Do Not Lick the Phones Guest Post by Britney Bronte
Personally I blame Mr Darcy.
It’s no coincidence that Bridget Jones’ hero is named Mark Darcy. If I have a son I’ll probably call him Darcy just to guarantee he gets the girl of his dreams in the end.
Jane Austen ruined us all for anyone else when she created him for Elizabeth Bennet in Pride and Prejudice. Since then, generations of women have sighed and smiled over the handsome, proud, exasperating and hopelessly alluring Mr Darcy. No-one ever fancies his nice mate Mr Bingley. Roll it round your tongue; Bingley. Bingbingbing! Sounds like a pinball machine. No deal. Best friend/beloved sister can have him, we don’t care.
Then there’s the bad guy, I like to call him Roger Dangerously, and am probably writing my next book about him. From Wickham to Daniel Cleaver, these ruinous charmers are in the story to create pitfalls. These are the men you really don’t want to fall for. But they are easy for the heroine to love precisely because a proper chicklit hero isn’t.
Often a chicklit hero is a rubbish communicator; In Do Not Lick The Phones, the main man as such, is a character called Jonny, sarcastic, offensive and inevitably right. It’s this last that our heroine Britney can’t forgive. Jonny is always bursting her balloon, and she’s always telling him to get lost because of it.
One of my male readers told me he liked Jonny because ‘He’s a good mate. Why doesn’t she ever listen to him?’ It’s because he says the right thing in the wrong way, at the wrong time. This is a problem facing a lot of heroes. If they could talk with all the sincerity they feel, we would understand them straight away and there would be no story. No, the one who can talk is usually the guy we shouldn’t be listening to. And so it begins…

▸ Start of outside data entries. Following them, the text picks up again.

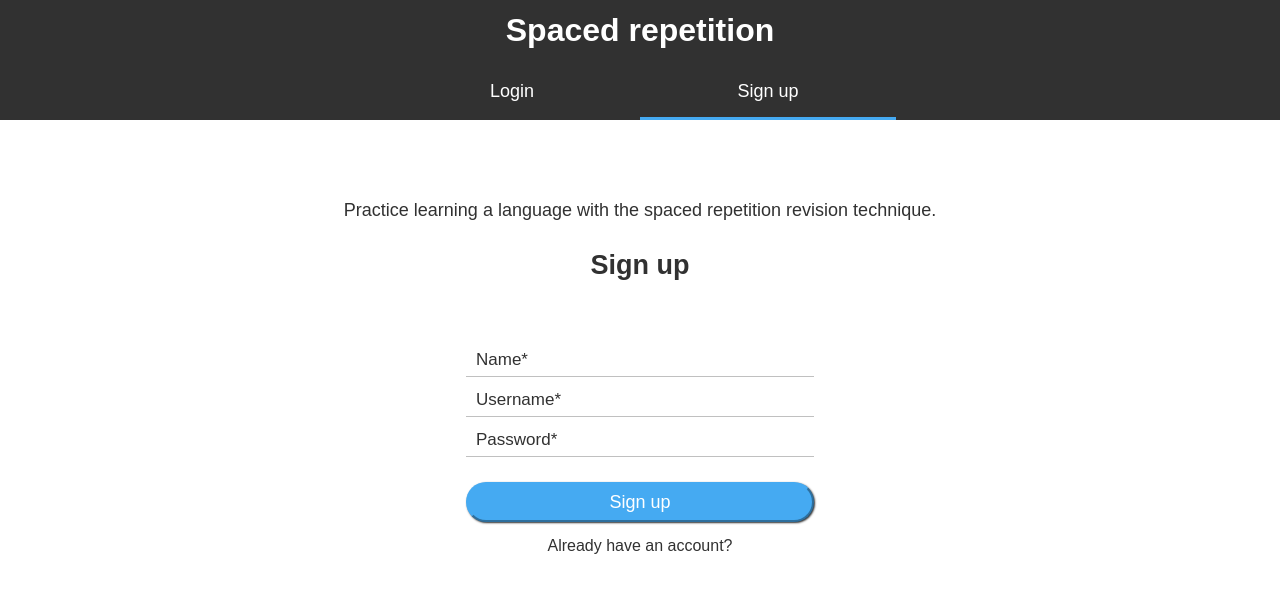
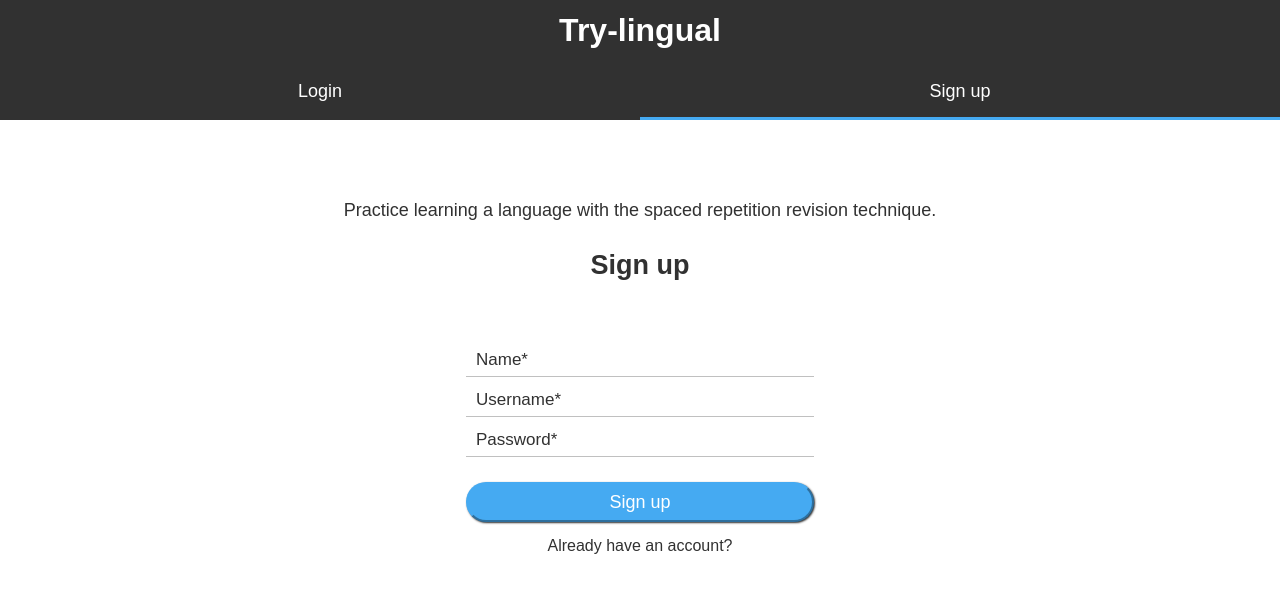
Before and after one commit to thinkful-ei-jaguar/German-Client-Nghi-Will, a React app: page /register in a window 1280 px wide. Built offline with nearby package versions, Linux system fonts and the light colour scheme; a web font is replaced by a local one.

Commit message:
revert back to original header

```diff
--- a/src/components/Header/Header.css
+++ b/src/components/Header/Header.css
@@ -10,7 +10,7 @@ nav {
   display: flex;
   justify-content: space-evenly;
   height: 40%;
-  min-width: 40vw;
+  width: 100%;
 }
 
 nav a {
@@ -20,7 +20,7 @@ nav a {
   border-bottom: 3px solid transparent;
   width: 100%;
   text-align: center;
-  padding: 9px 0 0 0;
+  padding-top: 9px;
 }
 
 nav a.active {
@@ -39,6 +39,7 @@ nav a.active {
 .header_session > span {
   font-weight: 600;
   margin-top: 8px;
+  width: 100%;
 }
 
 .header_session > nav {
--- a/src/components/Header/Header.js
+++ b/src/components/Header/Header.js
@@ -63,7 +63,7 @@ class Header extends Component {
     return (
       <header>
         <h1>
-          <Link to="/">Spaced repetition</Link>
+          <Link to="/">Try-lingual</Link>
         </h1>
         {TokenService.hasAuthToken()
           ? this.renderLogoutLink()
--- a/src/index.css
+++ b/src/index.css
@@ -1,7 +1,7 @@
 @import url("https://fonts.googleapis.com/css?family=Ubuntu");
 
 * {
-  margin: 0 auto;
+  margin: 0;
   padding: 0;
   list-style: none;
   text-decoration: none;
```
Also changed, not shown: cypress/integration/day-0.1-purpose.spec.js (+1 -1 lines).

Stories need to stay fresh. We love Mr Darcy, but we can’t keep remaking him. So what kind of new heroes might spark up new stories?
Shifty heroes don’t really work. If they have a secret, it has to be for motives we can all understand. Cowardly heroes are hit and miss, there’s a reason the central male is called a hero; either they must develop a backbone or we discover they had it all along. I haven’t read of many over-talkative heroes, but maybe it’s time for someone to try.
The key to a successful hero is to consider the heroine; on some level, there’s got to be a polarity, almost an opposition between them. Is she dreamy and impractical? Make him down to earth. Is she hard headed and ambitious? Sling a guitar on his back. Is she a mother with two kids and a howling mutt? He can be an international playboy, as long as he’s secretly deep. Begin by understanding the central spark between your main characters, and develop that. On paper and on screen opposites attract, lesson 101 from the greatest chicklit writer of all time, Jane Austen. Thank you Jane, for that hero of the genre; the legend that is Mr Darcy!
For more information on the author, be sure to visit her website, and Britney Bronte is on Facebook and Twitter.
You can read the first chapter of Do Not Lick the Phones on Britney Bronte's website for free.
*All proceeds from the book will be going to helping London communities recover after the awful riots. Britney is a proud Londoner and has been effected from them, so she wanted to do her part in giving back.